(Collected data entries)
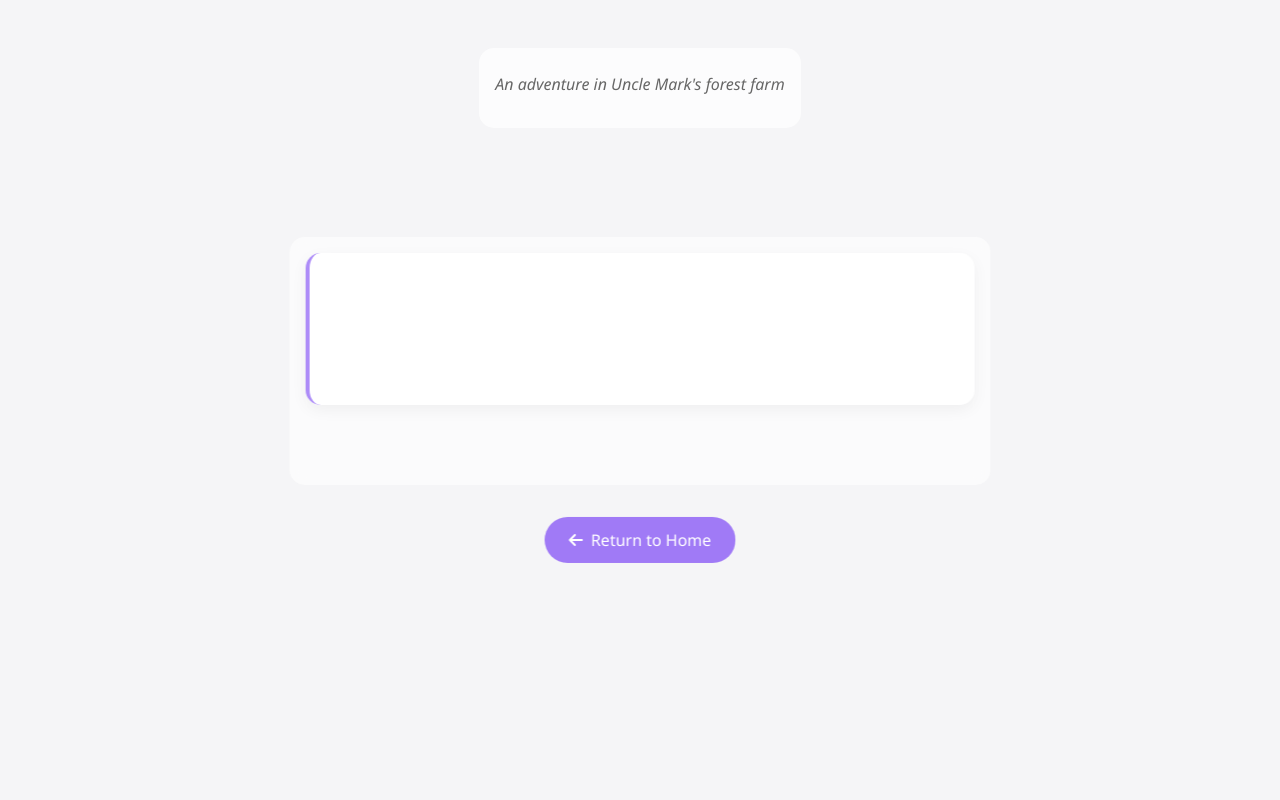
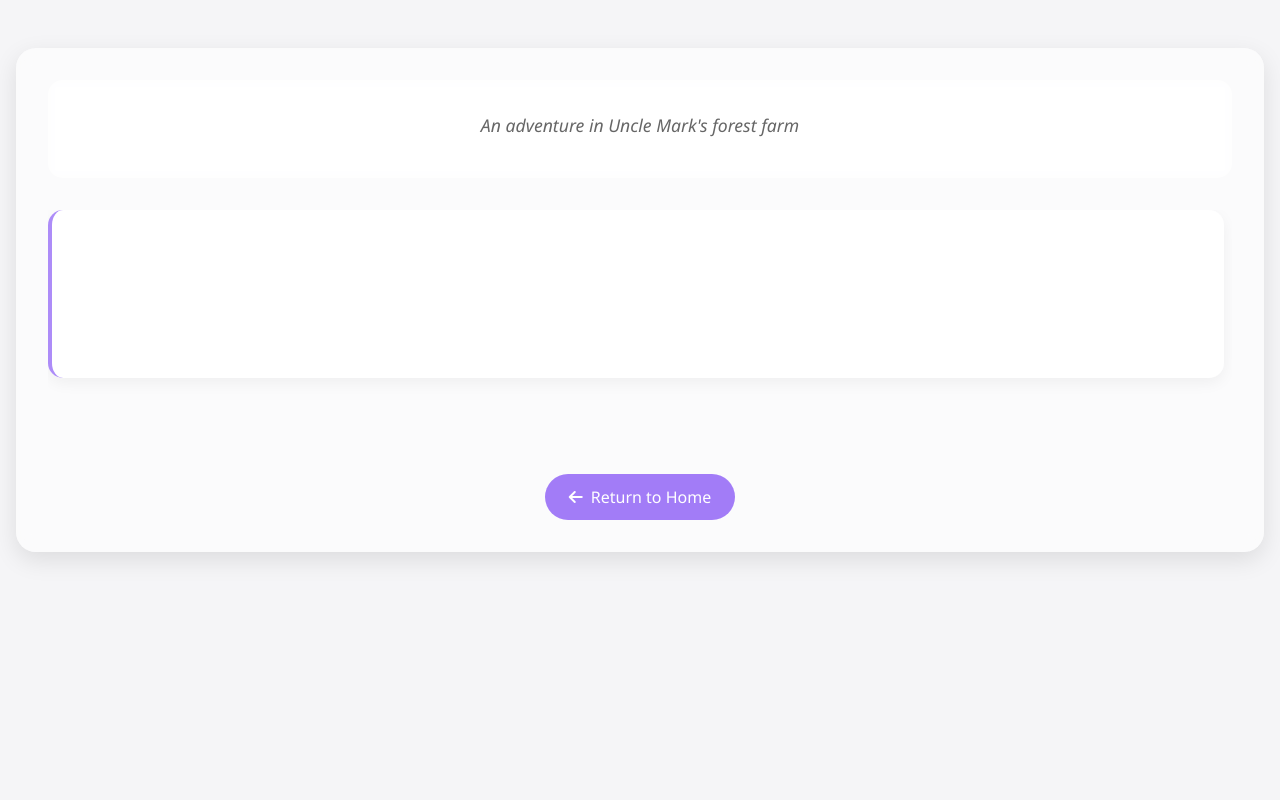
Before and after one commit to Big-Happy-Holding-Company/YorkieCYOA, a Flask app: template templates/storyboard.html in a window 1280 px wide. Run offline with Flask 3, Linux system fonts and the light colour scheme; the template is opened without the code that fills it, so the values that code supplies are empty.

Commit message:
Restored to 'dfbe8508393fd0537ca964889f6c45c493fa27d5'
Replit-Restored-To: dfbe8508393fd0537ca964889f6c45c493fa27d5

```diff
--- a/static/css/custom.css
+++ b/static/css/custom.css
@@ -93,8 +93,8 @@
     max-width: 1600px;
     margin: 0 auto;
     padding: 1rem;
-    position: relative;
-    height: 100vh;
+    display: flex;
+    flex-direction: column;
 }
 
 .story-background {
@@ -108,36 +108,26 @@
     object-fit: cover;
 }
 
-/* Story overlay container */
-.story-overlay-container {
-    position: relative;
-    width: 100%;
-    height: 100%;
+/* Character showcase - now central and prominent */
+.character-showcase {
     display: flex;
     flex-direction: column;
     align-items: center;
-}
-
-/* Character showcase - central and prominent */
-.character-showcase {
+    margin-bottom: 1.5rem;
     width: 100%;
-    max-width: 600px;
-    display: flex;
-    flex-direction: column;
-    align-items: center;
-    margin-bottom: 0;
     position: relative;
-    z-index: 1;
+    z-index: 2;
 }
 
 .character-portrait-container {
     width: 100%;
-    max-width: 500px;
+    max-width: 400px;
     height: auto;
     overflow: hidden;
     border-radius: 15px;
     box-shadow: 0 10px 30px rgba(0, 0, 0, 0.2);
     margin-bottom: 1rem;
+    transition: transform 0.3s ease;
 }
 
 .main-character-img {
@@ -159,9 +149,8 @@
     text-align: center;
     margin-top: -20px;
     position: relative;
-    max-width: 400px;
+    max-width: 350px;
     box-shadow: 0 5px 15px rgba(0, 0, 0, 0.1);
-    z-index: 2;
 }
 
 .character-info-box h3 {
@@ -189,30 +178,25 @@
 
 /* Story content container */
 .story-content-container {
-    position: absolute;
-    top: 50%;
-    left: 50%;
-    transform: translate(-50%, -50%);
-    width: 90%;
-    max-width: 800px;
-    z-index: 3;
-    padding: 1.5rem;
+    background: rgba(255, 255, 255, 0.6);
+    backdrop-filter: blur(10px);
     border-radius: 20px;
+    padding: 2rem;
+    margin-top: 1rem;
+    box-shadow: 0 8px 25px rgba(0, 0, 0, 0.1);
 }
 
 .story-title-area {
     text-align: center;
-    margin-bottom: 1.5rem;
-    background: rgba(255, 255, 255, 0.7);
+    margin-bottom: 2rem;
+    background: rgba(255, 255, 255, 0.5);
     backdrop-filter: blur(5px);
-    padding: 1rem;
+    padding: 1.5rem;
     border-radius: 15px;
-    position: relative;
-    z-index: 4;
 }
 
 .story-title {
-    font-size: 2rem;
+    font-size: 2.2rem;
     font-weight: 600;
     color: #333;
     margin-bottom: 0.5rem;
@@ -220,27 +204,23 @@
 
 .story-subtitle {
     color: #666;
-    font-size: 1rem;
+    font-size: 1.1rem;
     font-style: italic;
 }
 
 .story-scroll-container {
     position: relative;
     overflow-y: auto;
-    max-height: 60vh;
+    max-height: 70vh;
     padding-right: 0.5rem;
-    background: rgba(255, 255, 255, 0.6);
-    backdrop-filter: blur(8px);
-    border-radius: 15px;
-    padding: 1rem;
 }
 
 .story-content {
     background: rgba(255, 255, 255, 0.7);
-    backdrop-filter: blur(5px);
+    backdrop-filter: blur(10px);
     border-radius: 15px;
-    padding: 1.5rem;
-    margin-bottom: 1.5rem;
+    padding: 2rem;
+    margin-bottom: 2rem;
     box-shadow: 0 5px 15px rgba(0, 0, 0, 0.05);
     font-size: 1.2rem;
     line-height: 1.8;
@@ -318,42 +298,30 @@
 /* Responsive design */
 @media (min-width: 768px) {
     .story-main-container {
-        display: flex;
+        flex-direction: row;
+        flex-wrap: wrap;
         justify-content: center;
-        align-items: center;
+        align-items: flex-start;
+    }
+
+    .character-showcase {
+        width: 100%;
+        margin-bottom: 2rem;
     }
 
     .story-content-container {
-        width: 80%;
-    }
-
-    .character-showcase {
-        margin-top: 2rem;
+        flex: 1;
+        margin-top: 0;
     }
 }
 
 @media (min-width: 992px) {
     .character-portrait-container {
-        max-width: 600px;
+        max-width: 500px;
     }
 
     .character-info-box {
-        max-width: 500px;
-    }
-
-    .story-content-container {
-        width: 70%;
-    }
-}
-
-/* For larger screens */
-@media (min-width: 1200px) {
-    .character-portrait-container {
-        max-width: 700px;
-    }
-
-    .story-content-container {
-        width: 60%;
+        max-width: 450px;
     }
 }
 
--- a/templates/storyboard.html
+++ b/templates/storyboard.html
@@ -15,9 +15,7 @@
     {% endif %}
 
     <div class="container-fluid story-main-container">
-        <!-- Story Content Overlay -->
-        <div class="story-overlay-container">
-            <!-- Character Showcase (Central) -->
+        <!-- Character Showcase (Now Central) -->
         <div class="character-showcase">
             {% for char in character_images[:1] %}
             <div class="character-portrait-container">
@@ -36,14 +34,13 @@
             {% endfor %}
         </div>
 
-            <!-- Story Title -->
+        <!-- Story Content -->
+        <div class="story-content-container">
             <div class="story-title-area">
                 <h1 class="story-title">{{ story.title }}</h1>
                 <p class="story-subtitle">An adventure in Uncle Mark's forest farm</p>
             </div>
 
-            <!-- Story Content (Overlaid on character) -->
-            <div class="story-content-container">
             <div class="story-scroll-container">
                 <div class="story-content">
                     {{ story.story | safe }}
@@ -75,7 +72,6 @@
             </div>
         </div>
     </div>
-    </div>
 
     <script src="https://cdn.jsdelivr.net/npm/bootstrap@5.3.0/dist/js/bootstrap.bundle.min.js"></script>
     <script src="{{ url_for('static', filename='js/main.js') }}"></script>
```
Lines whose indentation alone changed are shown as unchanged.
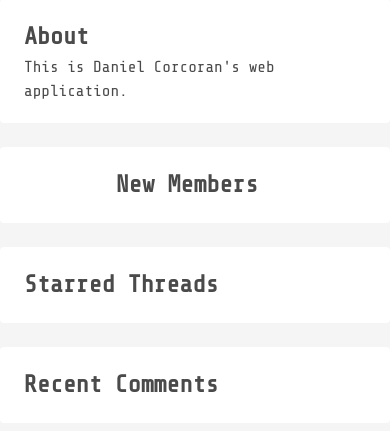
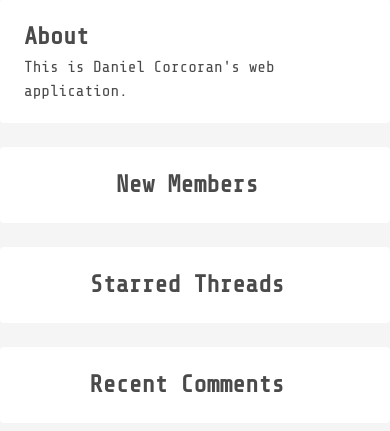
Before and after one commit to danielc92/flask_robot_forum, a Flask app: page /about/ in a window 390 px wide. Shown: the part 268-699 px from the top of the page. Run offline with Flask 2, Linux system fonts and the light colour scheme; data that the repository does not hold is empty; some libraries are stand-ins or nearby versions.

Commit message:
Centered right panel on mobile

```diff
--- a/templates/base.html
+++ b/templates/base.html
@@ -90,7 +90,7 @@
                     </ul>
                 </div>
 
-                <div class="notification has-background-white">
+                <div class="notification has-background-white has-text-centered-mobile">
                     <p class="has-text-weight-semibold is-size-4">Starred Threads</p>
                     <ul class="menu-list">
                         {% for t in side_data['starred-threads'] %}
@@ -105,7 +105,7 @@
                     </ul>
                 </div>
 
-                <div class="notification has-background-white">
+                <div class="notification has-background-white has-text-centered-mobile">
                     <p class="has-text-weight-semibold is-size-4">Recent Comments</p>
 
                     <ul class="menu-list">
```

§ Exercise details
Every record above should be written out again exactly; the pictures stay out of the copy.

§ Response to the exercise
Before and after one commit to Big-Happy-Holding-Company/YorkieCYOA, a Flask app: template templates/storyboard.html in a window 1280 px wide. Run offline with Flask 3, Linux system fonts and the light colour scheme; the template is opened without the code that fills it, so the values that code supplies are empty.

Commit message:
Restored to 'dfbe8508393fd0537ca964889f6c45c493fa27d5'
Replit-Restored-To: dfbe8508393fd0537ca964889f6c45c493fa27d5

```diff
--- a/static/css/custom.css
+++ b/static/css/custom.css
@@ -93,8 +93,8 @@
     max-width: 1600px;
     margin: 0 auto;
     padding: 1rem;
-    position: relative;
-    height: 100vh;
+    display: flex;
+    flex-direction: column;
 }
 
 .story-background {
@@ -108,36 +108,26 @@
     object-fit: cover;
 }
 
-/* Story overlay container */
-.story-overlay-container {
-    position: relative;
-    width: 100%;
-    height: 100%;
+/* Character showcase - now central and prominent */
+.character-showcase {
     display: flex;
     flex-direction: column;
     align-items: center;
-}
-
-/* Character showcase - central and prominent */
-.character-showcase {
+    margin-bottom: 1.5rem;
     width: 100%;
-    max-width: 600px;
-    display: flex;
-    flex-direction: column;
-    align-items: center;
-    margin-bottom: 0;
     position: relative;
-    z-index: 1;
+    z-index: 2;
 }
 
 .character-portrait-container {
     width: 100%;
-    max-width: 500px;
+    max-width: 400px;
     height: auto;
     overflow: hidden;
     border-radius: 15px;
     box-shadow: 0 10px 30px rgba(0, 0, 0, 0.2);
     margin-bottom: 1rem;
+    transition: transform 0.3s ease;
 }
 
 .main-character-img {
@@ -159,9 +149,8 @@
     text-align: center;
     margin-top: -20px;
     position: relative;
-    max-width: 400px;
+    max-width: 350px;
     box-shadow: 0 5px 15px rgba(0, 0, 0, 0.1);
-    z-index: 2;
 }
 
 .character-info-box h3 {
@@ -189,30 +178,25 @@
 
 /* Story content container */
 .story-content-container {
-    position: absolute;
-    top: 50%;
-    left: 50%;
-    transform: translate(-50%, -50%);
-    width: 90%;
-    max-width: 800px;
-    z-index: 3;
-    padding: 1.5rem;
+    background: rgba(255, 255, 255, 0.6);
+    backdrop-filter: blur(10px);
     border-radius: 20px;
+    padding: 2rem;
+    margin-top: 1rem;
+    box-shadow: 0 8px 25px rgba(0, 0, 0, 0.1);
 }
 
 .story-title-area {
     text-align: center;
-    margin-bottom: 1.5rem;
-    background: rgba(255, 255, 255, 0.7);
+    margin-bottom: 2rem;
+    background: rgba(255, 255, 255, 0.5);
     backdrop-filter: blur(5px);
-    padding: 1rem;
+    padding: 1.5rem;
     border-radius: 15px;
-    position: relative;
-    z-index: 4;
 }
 
 .story-title {
-    font-size: 2rem;
+    font-size: 2.2rem;
     font-weight: 600;
     color: #333;
     margin-bottom: 0.5rem;
@@ -220,27 +204,23 @@
 
 .story-subtitle {
     color: #666;
-    font-size: 1rem;
+    font-size: 1.1rem;
     font-style: italic;
 }
 
 .story-scroll-container {
     position: relative;
     overflow-y: auto;
-    max-height: 60vh;
+    max-height: 70vh;
     padding-right: 0.5rem;
-    background: rgba(255, 255, 255, 0.6);
-    backdrop-filter: blur(8px);
-    border-radius: 15px;
-    padding: 1rem;
 }
 
 .story-content {
     background: rgba(255, 255, 255, 0.7);
-    backdrop-filter: blur(5px);
+    backdrop-filter: blur(10px);
     border-radius: 15px;
-    padding: 1.5rem;
-    margin-bottom: 1.5rem;
+    padding: 2rem;
+    margin-bottom: 2rem;
     box-shadow: 0 5px 15px rgba(0, 0, 0, 0.05);
     font-size: 1.2rem;
     line-height: 1.8;
@@ -318,42 +298,30 @@
 /* Responsive design */
 @media (min-width: 768px) {
     .story-main-container {
-        display: flex;
+        flex-direction: row;
+        flex-wrap: wrap;
         justify-content: center;
-        align-items: center;
+        align-items: flex-start;
+    }
+
+    .character-showcase {
+        width: 100%;
+        margin-bottom: 2rem;
     }
 
     .story-content-container {
-        width: 80%;
-    }
-
-    .character-showcase {
-        margin-top: 2rem;
+        flex: 1;
+        margin-top: 0;
     }
 }
 
 @media (min-width: 992px) {
     .character-portrait-container {
-        max-width: 600px;
+        max-width: 500px;
     }
 
     .character-info-box {
-        max-width: 500px;
-    }
-
-    .story-content-container {
-        width: 70%;
-    }
-}
-
-/* For larger screens */
-@media (min-width: 1200px) {
-    .character-portrait-container {
-        max-width: 700px;
-    }
-
-    .story-content-container {
-        width: 60%;
+        max-width: 450px;
     }
 }
 
--- a/templates/storyboard.html
+++ b/templates/storyboard.html
@@ -15,9 +15,7 @@
     {% endif %}
 
     <div class="container-fluid story-main-container">
-        <!-- Story Content Overlay -->
-        <div class="story-overlay-container">
-            <!-- Character Showcase (Central) -->
+        <!-- Character Showcase (Now Central) -->
         <div class="character-showcase">
             {% for char in character_images[:1] %}
             <div class="character-portrait-container">
@@ -36,14 +34,13 @@
             {% endfor %}
         </div>
 
-            <!-- Story Title -->
+        <!-- Story Content -->
+        <div class="story-content-container">
             <div class="story-title-area">
                 <h1 class="story-title">{{ story.title }}</h1>
                 <p class="story-subtitle">An adventure in Uncle Mark's forest farm</p>
             </div>
 
-            <!-- Story Content (Overlaid on character) -->
-            <div class="story-content-container">
             <div class="story-scroll-container">
                 <div class="story-content">
                     {{ story.story | safe }}
@@ -75,7 +72,6 @@
             </div>
         </div>
     </div>
-    </div>
 
     <script src="https://cdn.jsdelivr.net/npm/bootstrap@5.3.0/dist/js/bootstrap.bundle.min.js"></script>
     <script src="{{ url_for('static', filename='js/main.js') }}"></script>
```
Lines whose indentation alone changed are shown as unchanged.
Before and after one commit to danielc92/flask_robot_forum, a Flask app: page /about/ in a window 390 px wide. Shown: the part 268-699 px from the top of the page. Run offline with Flask 2, Linux system fonts and the light colour scheme; data that the repository does not hold is empty; some libraries are stand-ins or nearby versions.

Commit message:
Centered right panel on mobile

```diff
--- a/templates/base.html
+++ b/templates/base.html
@@ -90,7 +90,7 @@
                     </ul>
                 </div>
 
-                <div class="notification has-background-white">
+                <div class="notification has-background-white has-text-centered-mobile">
                     <p class="has-text-weight-semibold is-size-4">Starred Threads</p>
                     <ul class="menu-list">
                         {% for t in side_data['starred-threads'] %}
@@ -105,7 +105,7 @@
                     </ul>
                 </div>
 
-                <div class="notification has-background-white">
+                <div class="notification has-background-white has-text-centered-mobile">
                     <p class="has-text-weight-semibold is-size-4">Recent Comments</p>
 
                     <ul class="menu-list">
```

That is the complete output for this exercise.